**About this exercise**
Identify, in the records below, every line where the string "drive" appears, and copy each such line.

**Input**
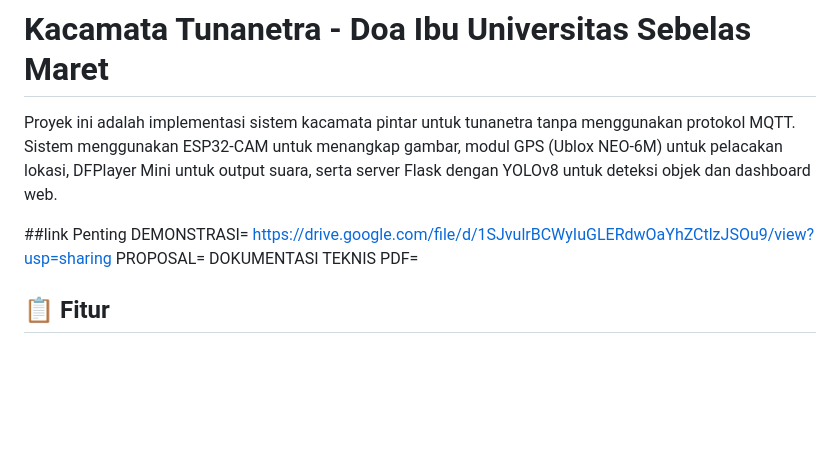
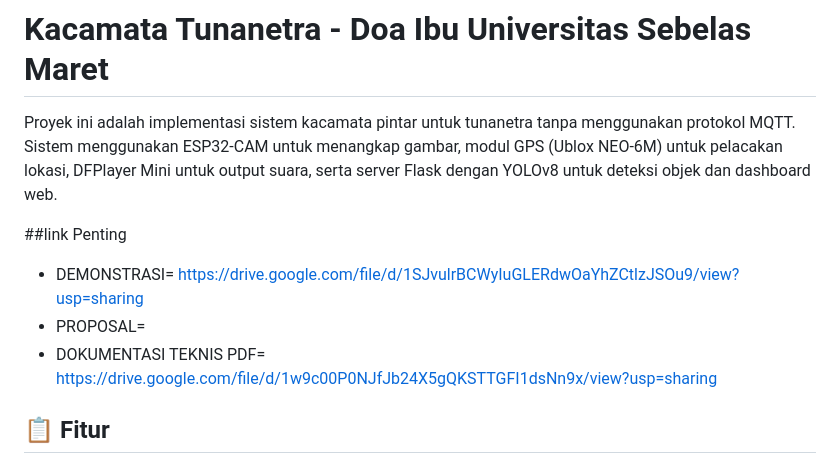
Before and after one commit to luthfan1234/NetraCam_Olivia_2025, a Markdown page: README.md, the part around the change. GitHub-like rendering; blank space fills up the shorter version.

```diff
--- a/README.md
+++ b/README.md
@@ -3,9 +3,9 @@
 Proyek ini adalah implementasi sistem kacamata pintar untuk tunanetra tanpa menggunakan protokol MQTT. Sistem menggunakan ESP32-CAM untuk menangkap gambar, modul GPS (Ublox NEO-6M) untuk pelacakan lokasi, DFPlayer Mini untuk output suara, serta server Flask dengan YOLOv8 untuk deteksi objek dan dashboard web.
 
 ##link Penting
-DEMONSTRASI= https://drive.google.com/file/d/1SJvulrBCWyIuGLERdwOaYhZCtlzJSOu9/view?usp=sharing
-PROPOSAL=
-DOKUMENTASI TEKNIS PDF=
+* DEMONSTRASI= https://drive.google.com/file/d/1SJvulrBCWyIuGLERdwOaYhZCtlzJSOu9/view?usp=sharing
+* PROPOSAL=
+* DOKUMENTASI TEKNIS PDF= https://drive.google.com/file/d/1w9c00P0NJfJb24X5gQKSTTGFI1dsNn9x/view?usp=sharing
 
 ## 📋 Fitur
 
```
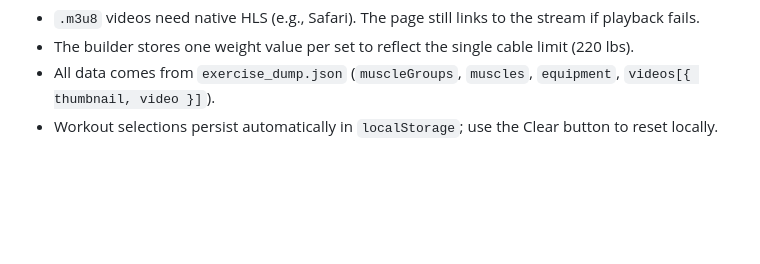
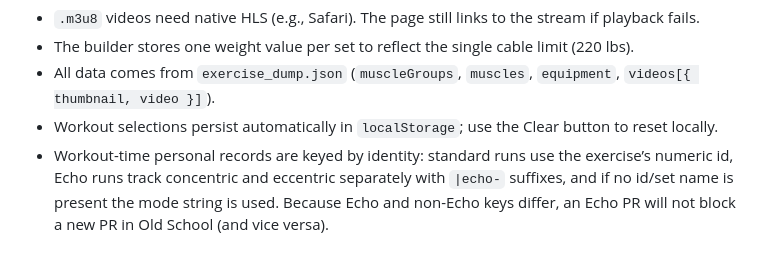
Before and after one commit to exerciselibrary/exerciselibrary.github.io, a Markdown page: README.md, the part around the change. GitHub-like rendering; blank space fills up the shorter version.

Commit message:
docs: document PR identity separation between echo and non-echo runs

```diff
--- a/README.md
+++ b/README.md
@@ -73,3 +73,4 @@ Notes
 - The builder stores one weight value per set to reflect the single cable limit (220 lbs).
 - All data comes from `exercise_dump.json` (`muscleGroups`, `muscles`, `equipment`, `videos[{ thumbnail, video }]`).
 - Workout selections persist automatically in `localStorage`; use the Clear button to reset locally.
+- Workout-time personal records are keyed by identity: standard runs use the exercise’s numeric id, Echo runs track concentric and eccentric separately with `|echo-` suffixes, and if no id/set name is present the mode string is used. Because Echo and non-Echo keys differ, an Echo PR will not block a new PR in Old School (and vice versa).
```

**Your response**
-DEMONSTRASI= https://drive.google.com/file/d/1SJvulrBCWyIuGLERdwOaYhZCtlzJSOu9/view?usp=sharing
+* DEMONSTRASI= https://drive.google.com/file/d/1SJvulrBCWyIuGLERdwOaYhZCtlzJSOu9/view?usp=sharing
+* DOKUMENTASI TEKNIS PDF= https://drive.google.com/file/d/1w9c00P0NJfJb24X5gQKSTTGFI1dsNn9x/view?usp=sharing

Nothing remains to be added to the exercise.